■ **DATA EXTRACT**
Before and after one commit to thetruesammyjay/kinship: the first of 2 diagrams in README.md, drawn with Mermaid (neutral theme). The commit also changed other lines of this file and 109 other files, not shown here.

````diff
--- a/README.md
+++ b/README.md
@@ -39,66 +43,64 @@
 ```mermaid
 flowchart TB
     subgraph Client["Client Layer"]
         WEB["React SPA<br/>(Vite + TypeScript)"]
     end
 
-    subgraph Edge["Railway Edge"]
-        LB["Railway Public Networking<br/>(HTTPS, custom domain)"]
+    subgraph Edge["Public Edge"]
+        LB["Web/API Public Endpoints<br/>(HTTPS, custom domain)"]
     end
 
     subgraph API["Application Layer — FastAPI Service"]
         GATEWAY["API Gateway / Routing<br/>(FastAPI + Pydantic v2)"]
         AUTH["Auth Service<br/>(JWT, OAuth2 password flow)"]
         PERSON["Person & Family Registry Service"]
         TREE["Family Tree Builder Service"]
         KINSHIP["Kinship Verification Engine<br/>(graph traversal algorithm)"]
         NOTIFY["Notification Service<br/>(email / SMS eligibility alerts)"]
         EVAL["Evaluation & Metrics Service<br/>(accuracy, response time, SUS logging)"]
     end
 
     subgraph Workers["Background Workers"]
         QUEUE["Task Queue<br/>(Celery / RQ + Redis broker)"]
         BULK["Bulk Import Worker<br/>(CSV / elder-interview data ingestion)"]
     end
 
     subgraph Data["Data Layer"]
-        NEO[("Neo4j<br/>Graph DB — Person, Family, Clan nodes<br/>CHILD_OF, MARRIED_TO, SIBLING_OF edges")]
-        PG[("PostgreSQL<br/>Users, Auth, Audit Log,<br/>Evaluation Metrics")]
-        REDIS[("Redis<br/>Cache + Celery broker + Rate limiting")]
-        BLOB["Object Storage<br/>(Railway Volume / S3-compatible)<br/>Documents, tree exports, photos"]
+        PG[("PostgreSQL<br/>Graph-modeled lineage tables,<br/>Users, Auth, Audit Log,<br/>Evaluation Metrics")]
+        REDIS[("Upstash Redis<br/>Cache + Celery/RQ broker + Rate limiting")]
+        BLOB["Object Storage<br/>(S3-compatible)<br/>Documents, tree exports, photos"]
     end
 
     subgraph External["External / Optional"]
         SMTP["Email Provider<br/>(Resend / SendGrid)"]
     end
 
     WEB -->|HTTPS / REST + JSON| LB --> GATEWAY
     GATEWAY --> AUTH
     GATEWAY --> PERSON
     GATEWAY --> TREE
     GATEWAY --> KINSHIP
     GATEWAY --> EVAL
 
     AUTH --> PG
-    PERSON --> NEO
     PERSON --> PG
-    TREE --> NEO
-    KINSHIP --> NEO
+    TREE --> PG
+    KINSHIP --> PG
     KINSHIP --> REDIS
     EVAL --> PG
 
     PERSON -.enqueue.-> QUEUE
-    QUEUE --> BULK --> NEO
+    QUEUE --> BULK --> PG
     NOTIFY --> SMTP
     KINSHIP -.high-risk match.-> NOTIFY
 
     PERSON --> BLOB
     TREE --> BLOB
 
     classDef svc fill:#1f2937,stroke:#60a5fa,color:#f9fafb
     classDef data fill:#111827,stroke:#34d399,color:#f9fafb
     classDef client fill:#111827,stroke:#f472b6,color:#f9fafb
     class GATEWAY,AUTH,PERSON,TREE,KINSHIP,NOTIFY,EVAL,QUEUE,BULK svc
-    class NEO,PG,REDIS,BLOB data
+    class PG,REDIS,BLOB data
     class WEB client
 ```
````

■ **DIRECTIONS**
Write the material out once more, exactly.

■ **YOUR RESPONSE**
Before and after one commit to thetruesammyjay/kinship: the first of 2 diagrams in README.md, drawn with Mermaid (neutral theme). The commit also changed other lines of this file and 109 other files, not shown here.

````diff
--- a/README.md
+++ b/README.md
@@ -39,66 +43,64 @@
 ```mermaid
 flowchart TB
     subgraph Client["Client Layer"]
         WEB["React SPA<br/>(Vite + TypeScript)"]
     end
 
-    subgraph Edge["Railway Edge"]
-        LB["Railway Public Networking<br/>(HTTPS, custom domain)"]
+    subgraph Edge["Public Edge"]
+        LB["Web/API Public Endpoints<br/>(HTTPS, custom domain)"]
     end
 
     subgraph API["Application Layer — FastAPI Service"]
         GATEWAY["API Gateway / Routing<br/>(FastAPI + Pydantic v2)"]
         AUTH["Auth Service<br/>(JWT, OAuth2 password flow)"]
         PERSON["Person & Family Registry Service"]
         TREE["Family Tree Builder Service"]
         KINSHIP["Kinship Verification Engine<br/>(graph traversal algorithm)"]
         NOTIFY["Notification Service<br/>(email / SMS eligibility alerts)"]
         EVAL["Evaluation & Metrics Service<br/>(accuracy, response time, SUS logging)"]
     end
 
     subgraph Workers["Background Workers"]
         QUEUE["Task Queue<br/>(Celery / RQ + Redis broker)"]
         BULK["Bulk Import Worker<br/>(CSV / elder-interview data ingestion)"]
     end
 
     subgraph Data["Data Layer"]
-        NEO[("Neo4j<br/>Graph DB — Person, Family, Clan nodes<br/>CHILD_OF, MARRIED_TO, SIBLING_OF edges")]
-        PG[("PostgreSQL<br/>Users, Auth, Audit Log,<br/>Evaluation Metrics")]
-        REDIS[("Redis<br/>Cache + Celery broker + Rate limiting")]
-        BLOB["Object Storage<br/>(Railway Volume / S3-compatible)<br/>Documents, tree exports, photos"]
+        PG[("PostgreSQL<br/>Graph-modeled lineage tables,<br/>Users, Auth, Audit Log,<br/>Evaluation Metrics")]
+        REDIS[("Upstash Redis<br/>Cache + Celery/RQ broker + Rate limiting")]
+        BLOB["Object Storage<br/>(S3-compatible)<br/>Documents, tree exports, photos"]
     end
 
     subgraph External["External / Optional"]
         SMTP["Email Provider<br/>(Resend / SendGrid)"]
     end
 
     WEB -->|HTTPS / REST + JSON| LB --> GATEWAY
     GATEWAY --> AUTH
     GATEWAY --> PERSON
     GATEWAY --> TREE
     GATEWAY --> KINSHIP
     GATEWAY --> EVAL
 
     AUTH --> PG
-    PERSON --> NEO
     PERSON --> PG
-    TREE --> NEO
-    KINSHIP --> NEO
+    TREE --> PG
+    KINSHIP --> PG
     KINSHIP --> REDIS
     EVAL --> PG
 
     PERSON -.enqueue.-> QUEUE
-    QUEUE --> BULK --> NEO
+    QUEUE --> BULK --> PG
     NOTIFY --> SMTP
     KINSHIP -.high-risk match.-> NOTIFY
 
     PERSON --> BLOB
     TREE --> BLOB
 
     classDef svc fill:#1f2937,stroke:#60a5fa,color:#f9fafb
     classDef data fill:#111827,stroke:#34d399,color:#f9fafb
     classDef client fill:#111827,stroke:#f472b6,color:#f9fafb
     class GATEWAY,AUTH,PERSON,TREE,KINSHIP,NOTIFY,EVAL,QUEUE,BULK svc
-    class NEO,PG,REDIS,BLOB data
+    class PG,REDIS,BLOB data
     class WEB client
 ```
````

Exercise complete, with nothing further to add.